* Problem requirements *
Of the entries below, return only those lines from the line with "Advisory: add phone" to the line with "my phone affected?", exactly, both included.

[Revision comparison data]
--- START ---
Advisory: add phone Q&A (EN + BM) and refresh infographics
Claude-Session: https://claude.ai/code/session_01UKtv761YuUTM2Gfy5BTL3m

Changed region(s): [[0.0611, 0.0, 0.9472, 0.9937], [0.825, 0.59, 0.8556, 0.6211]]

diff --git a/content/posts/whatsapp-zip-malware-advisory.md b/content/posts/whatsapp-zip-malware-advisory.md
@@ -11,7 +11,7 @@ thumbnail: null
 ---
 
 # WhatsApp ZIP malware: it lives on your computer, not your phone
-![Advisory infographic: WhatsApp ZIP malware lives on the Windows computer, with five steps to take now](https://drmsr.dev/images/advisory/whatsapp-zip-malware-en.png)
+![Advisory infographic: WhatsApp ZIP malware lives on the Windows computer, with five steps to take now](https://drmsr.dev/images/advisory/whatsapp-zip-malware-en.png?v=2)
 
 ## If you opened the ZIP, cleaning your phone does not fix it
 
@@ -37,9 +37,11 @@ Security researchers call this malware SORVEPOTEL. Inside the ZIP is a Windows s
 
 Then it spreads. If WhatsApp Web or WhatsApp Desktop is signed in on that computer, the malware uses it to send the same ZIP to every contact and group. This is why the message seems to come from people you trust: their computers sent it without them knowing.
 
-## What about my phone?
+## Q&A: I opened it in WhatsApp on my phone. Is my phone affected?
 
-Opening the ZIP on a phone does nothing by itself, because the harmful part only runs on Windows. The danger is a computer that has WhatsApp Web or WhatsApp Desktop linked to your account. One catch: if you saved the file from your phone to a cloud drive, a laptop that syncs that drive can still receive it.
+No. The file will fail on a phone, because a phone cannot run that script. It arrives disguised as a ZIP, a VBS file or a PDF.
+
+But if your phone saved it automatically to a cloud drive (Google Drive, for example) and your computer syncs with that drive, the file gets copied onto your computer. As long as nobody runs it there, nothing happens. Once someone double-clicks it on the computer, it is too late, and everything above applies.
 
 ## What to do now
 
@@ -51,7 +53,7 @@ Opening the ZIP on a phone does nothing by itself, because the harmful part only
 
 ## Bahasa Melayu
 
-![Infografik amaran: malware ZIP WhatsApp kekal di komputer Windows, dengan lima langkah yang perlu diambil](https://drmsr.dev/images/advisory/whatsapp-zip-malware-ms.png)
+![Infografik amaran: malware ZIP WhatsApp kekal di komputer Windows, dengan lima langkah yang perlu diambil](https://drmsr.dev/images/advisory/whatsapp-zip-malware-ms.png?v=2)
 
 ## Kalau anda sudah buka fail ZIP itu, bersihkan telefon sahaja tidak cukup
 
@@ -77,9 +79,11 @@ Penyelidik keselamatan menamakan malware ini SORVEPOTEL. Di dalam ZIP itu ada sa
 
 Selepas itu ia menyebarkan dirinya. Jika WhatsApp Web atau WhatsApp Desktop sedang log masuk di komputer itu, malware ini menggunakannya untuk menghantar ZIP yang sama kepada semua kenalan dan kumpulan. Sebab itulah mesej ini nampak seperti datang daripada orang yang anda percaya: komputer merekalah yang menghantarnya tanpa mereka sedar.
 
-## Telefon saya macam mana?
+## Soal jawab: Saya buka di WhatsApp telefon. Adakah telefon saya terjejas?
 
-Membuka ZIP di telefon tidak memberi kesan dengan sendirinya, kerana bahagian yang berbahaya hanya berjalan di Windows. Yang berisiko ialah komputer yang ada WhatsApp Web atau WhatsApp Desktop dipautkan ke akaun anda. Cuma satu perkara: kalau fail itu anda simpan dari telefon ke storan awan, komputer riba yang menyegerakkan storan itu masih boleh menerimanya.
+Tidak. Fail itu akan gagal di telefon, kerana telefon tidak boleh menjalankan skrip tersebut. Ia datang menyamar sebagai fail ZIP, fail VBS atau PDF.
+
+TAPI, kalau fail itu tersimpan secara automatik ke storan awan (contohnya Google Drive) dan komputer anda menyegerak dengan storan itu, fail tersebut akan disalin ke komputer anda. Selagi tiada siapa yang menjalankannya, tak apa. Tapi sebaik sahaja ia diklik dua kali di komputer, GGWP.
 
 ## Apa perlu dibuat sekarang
--- END ---
--- START ---
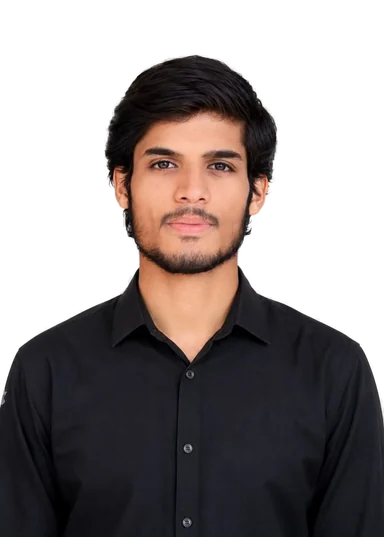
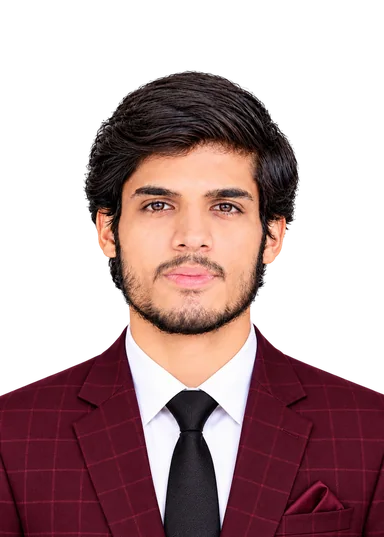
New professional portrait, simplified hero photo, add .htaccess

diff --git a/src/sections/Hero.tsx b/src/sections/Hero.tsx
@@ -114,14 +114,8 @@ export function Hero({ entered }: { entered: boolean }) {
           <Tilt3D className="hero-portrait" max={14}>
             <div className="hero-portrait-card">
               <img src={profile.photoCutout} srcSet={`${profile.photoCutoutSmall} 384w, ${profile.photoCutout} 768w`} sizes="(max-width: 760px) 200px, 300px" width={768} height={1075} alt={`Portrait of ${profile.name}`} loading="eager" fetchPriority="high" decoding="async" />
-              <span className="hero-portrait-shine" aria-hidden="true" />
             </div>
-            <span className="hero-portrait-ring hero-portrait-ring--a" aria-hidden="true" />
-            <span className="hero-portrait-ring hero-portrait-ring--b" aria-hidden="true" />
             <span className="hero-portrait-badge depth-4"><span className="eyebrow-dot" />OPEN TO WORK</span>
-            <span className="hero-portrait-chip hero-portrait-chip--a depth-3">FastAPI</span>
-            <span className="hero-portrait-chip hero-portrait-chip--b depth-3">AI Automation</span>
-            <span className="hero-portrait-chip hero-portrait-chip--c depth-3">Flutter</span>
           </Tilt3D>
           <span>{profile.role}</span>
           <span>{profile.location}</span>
--- END ---
--- START ---
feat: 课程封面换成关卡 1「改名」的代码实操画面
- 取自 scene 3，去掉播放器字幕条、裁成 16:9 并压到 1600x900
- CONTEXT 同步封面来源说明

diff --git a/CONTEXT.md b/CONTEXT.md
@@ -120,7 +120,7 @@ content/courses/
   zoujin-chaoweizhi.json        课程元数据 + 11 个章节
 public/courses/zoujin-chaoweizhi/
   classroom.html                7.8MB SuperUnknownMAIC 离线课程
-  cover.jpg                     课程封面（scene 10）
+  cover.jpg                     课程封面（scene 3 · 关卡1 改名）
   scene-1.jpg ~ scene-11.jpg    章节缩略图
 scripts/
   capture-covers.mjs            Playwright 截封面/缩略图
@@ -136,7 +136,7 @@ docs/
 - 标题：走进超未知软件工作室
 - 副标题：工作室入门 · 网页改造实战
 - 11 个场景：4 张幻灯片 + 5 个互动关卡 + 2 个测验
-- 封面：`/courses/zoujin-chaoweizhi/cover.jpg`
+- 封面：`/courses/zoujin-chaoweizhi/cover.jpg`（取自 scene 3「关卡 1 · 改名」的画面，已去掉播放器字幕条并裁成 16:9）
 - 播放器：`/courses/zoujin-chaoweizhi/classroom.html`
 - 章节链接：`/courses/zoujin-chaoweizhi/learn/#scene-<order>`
--- END ---
* Expected answer *
Advisory: add phone Q&A (EN + BM) and refresh infographics
Claude-Session: https://claude.ai/code/session_01UKtv761YuUTM2Gfy5BTL3m

Changed region(s): [[0.0611, 0.0, 0.9472, 0.9937], [0.825, 0.59, 0.8556, 0.6211]]

diff --git a/content/posts/whatsapp-zip-malware-advisory.md b/content/posts/whatsapp-zip-malware-advisory.md
@@ -11,7 +11,7 @@ thumbnail: null
 ---
 
 # WhatsApp ZIP malware: it lives on your computer, not your phone
-![Advisory infographic: WhatsApp ZIP malware lives on the Windows computer, with five steps to take now](https://drmsr.dev/images/advisory/whatsapp-zip-malware-en.png)
+![Advisory infographic: WhatsApp ZIP malware lives on the Windows computer, with five steps to take now](https://drmsr.dev/images/advisory/whatsapp-zip-malware-en.png?v=2)
 
 ## If you opened the ZIP, cleaning your phone does not fix it
 
@@ -37,9 +37,11 @@ Security researchers call this malware SORVEPOTEL. Inside the ZIP is a Windows s
 
 Then it spreads. If WhatsApp Web or WhatsApp Desktop is signed in on that computer, the malware uses it to send the same ZIP to every contact and group. This is why the message seems to come from people you trust: their computers sent it without them knowing.
 
-## What about my phone?
+## Q&A: I opened it in WhatsApp on my phone. Is my phone affected?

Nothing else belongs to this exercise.